… The major debate today revolves around “universalization” of access. Why is universalization so important? Researchers like Ernest Wilson worry that, in the absence of universal access, the rapid diffusion of the Internet into the organizations, cultures, and societies of industrialized nations may widen the multidimensional gap separating them from developing nations, exacerbating an already significant moral and practical problem [6]. Larry Press believes that the Internet’s flexible, low-cost communication may lead to improved economic productivity, education, health care, entertainment, awareness of the world, and quality of life in developing nations and pockets of poverty within nations, thus reducing disparity [7]. There are a number of barriers to universal access.
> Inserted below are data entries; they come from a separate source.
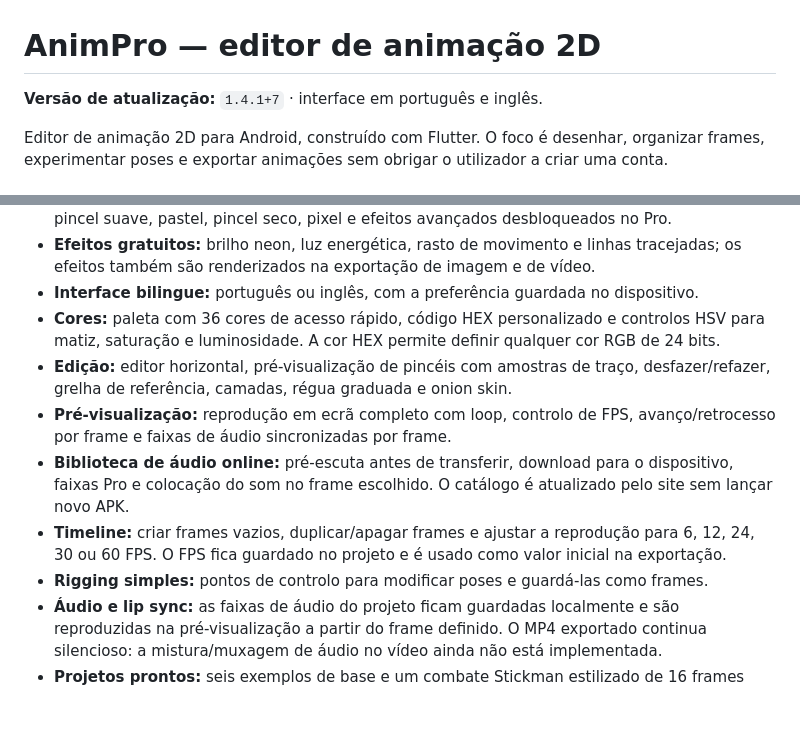
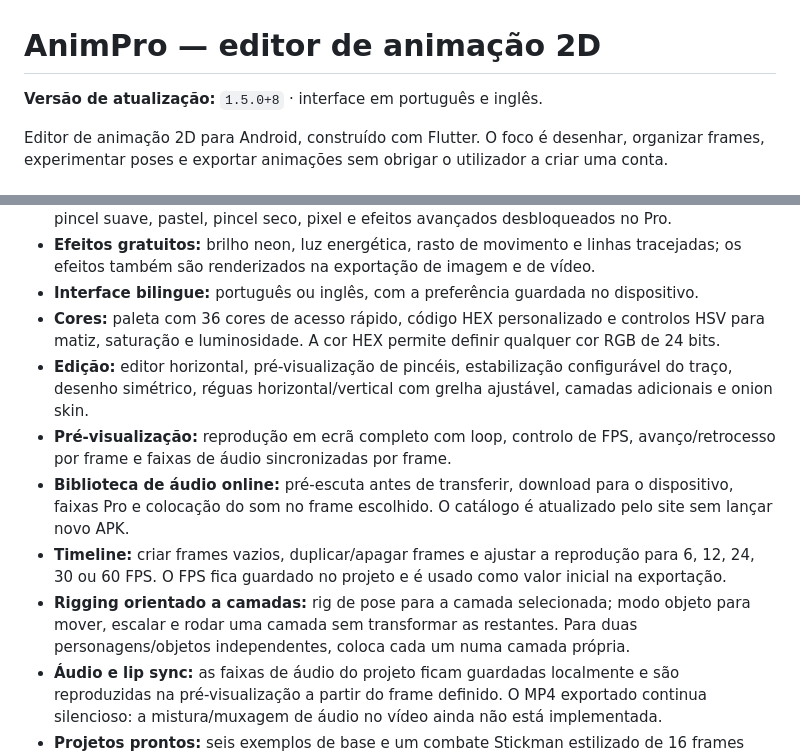
Before and after one commit to nexauren1/Animations-2D-, a Markdown page: README.md, 2 parts joined by grey strips. GitHub-like rendering; blank space fills up the shorter version.

Commit message:
Document stabilization, mirror drawing, layers and object rigging

```diff
--- a/README.md
+++ b/README.md
@@ -1,6 +1,6 @@
 # AnimPro — editor de animação 2D
 
-**Versão de atualização:** `1.4.1+7` · interface em português e inglês.
+**Versão de atualização:** `1.5.0+8` · interface em português e inglês.
 
 Editor de animação 2D para Android, construído com Flutter. O foco é desenhar, organizar frames, experimentar poses e exportar animações sem obrigar o utilizador a criar uma conta.
 
@@ -13,11 +13,11 @@ Editor de animação 2D para Android, construído com Flutter. O foco é desenha
 - **Efeitos gratuitos:** brilho neon, luz energética, rasto de movimento e linhas tracejadas; os efeitos também são renderizados na exportação de imagem e de vídeo.
 - **Interface bilingue:** português ou inglês, com a preferência guardada no dispositivo.
 - **Cores:** paleta com 36 cores de acesso rápido, código HEX personalizado e controlos HSV para matiz, saturação e luminosidade. A cor HEX permite definir qualquer cor RGB de 24 bits.
-- **Edição:** editor horizontal, pré-visualização de pincéis com amostras de traço, desfazer/refazer, grelha de referência, camadas, régua graduada e onion skin.
+- **Edição:** editor horizontal, pré-visualização de pincéis, estabilização configurável do traço, desenho simétrico, réguas horizontal/vertical com grelha ajustável, camadas adicionais e onion skin.
 - **Pré-visualização:** reprodução em ecrã completo com loop, controlo de FPS, avanço/retrocesso por frame e faixas de áudio sincronizadas por frame.
 - **Biblioteca de áudio online:** pré-escuta antes de transferir, download para o dispositivo, faixas Pro e colocação do som no frame escolhido. O catálogo é atualizado pelo site sem lançar novo APK.
 - **Timeline:** criar frames vazios, duplicar/apagar frames e ajustar a reprodução para 6, 12, 24, 30 ou 60 FPS. O FPS fica guardado no projeto e é usado como valor inicial na exportação.
-- **Rigging simples:** pontos de controlo para modificar poses e guardá-las como frames.
+- **Rigging orientado a camadas:** rig de pose para a camada selecionada; modo objeto para mover, escalar e rodar uma camada sem transformar as restantes. Para duas personagens/objetos independentes, coloca cada um numa camada própria.
 - **Áudio e lip sync:** as faixas de áudio do projeto ficam guardadas localmente e são reproduzidas na pré-visualização a partir do frame definido. O MP4 exportado continua silencioso: a mistura/muxagem de áudio no vídeo ainda não está implementada.
 - **Projetos prontos:** seis exemplos de base e um combate Stickman estilizado de 16 frames com socos, esquivas, bloqueios, pontapé aéreo e impactos cartunescos. Todos os frames são editáveis.
 - **Biblioteca de assets e downloads:** formas vetoriais-base, modelos de animação e pacotes de conteúdo descarregáveis para guardar no dispositivo e editar offline.
```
While in most of North America and Western Europe, Internet penetration is very high and very nearly every citizen who wants to access the Net can do so, in many parts of the developing world, and in particular Sub Saharan Africa, only a small percent of the population can have access, even if the bandwidth is abysmally low and the cost forms a substantial fraction of one’s income. The numbers of computers, telephones, etc. per thousand inhabitants and the bandwidth in most of these countries are very low compared to the advanced countries and they are unevenly distributed [8]. It is to overcome this “digital divide” developing countries are pleading for the setting up of a Digital Solidarity Fund [9].

In many developing countries, efforts are being made to overcome the digital divide or the lack of technology by setting up community owned telecentres which gather and provide the information needed by the local people …

read all the rest of this long presentation by Subbiah Arunachalam, India, on digital opportunity.


[6] Wilson, Ernest, Meeting the Challenges of Internet Inequality, OnTheInternet, Vol. 5, No. 6, November/December, 1999, pp. 26-30.

[7] Press, L., The Role of Networks in Developing Nations, Communications of the ACM, Vol. 39, No. 2, February 1996, pp. 23-29,;



Leave a Comment

You must be logged in to post a comment.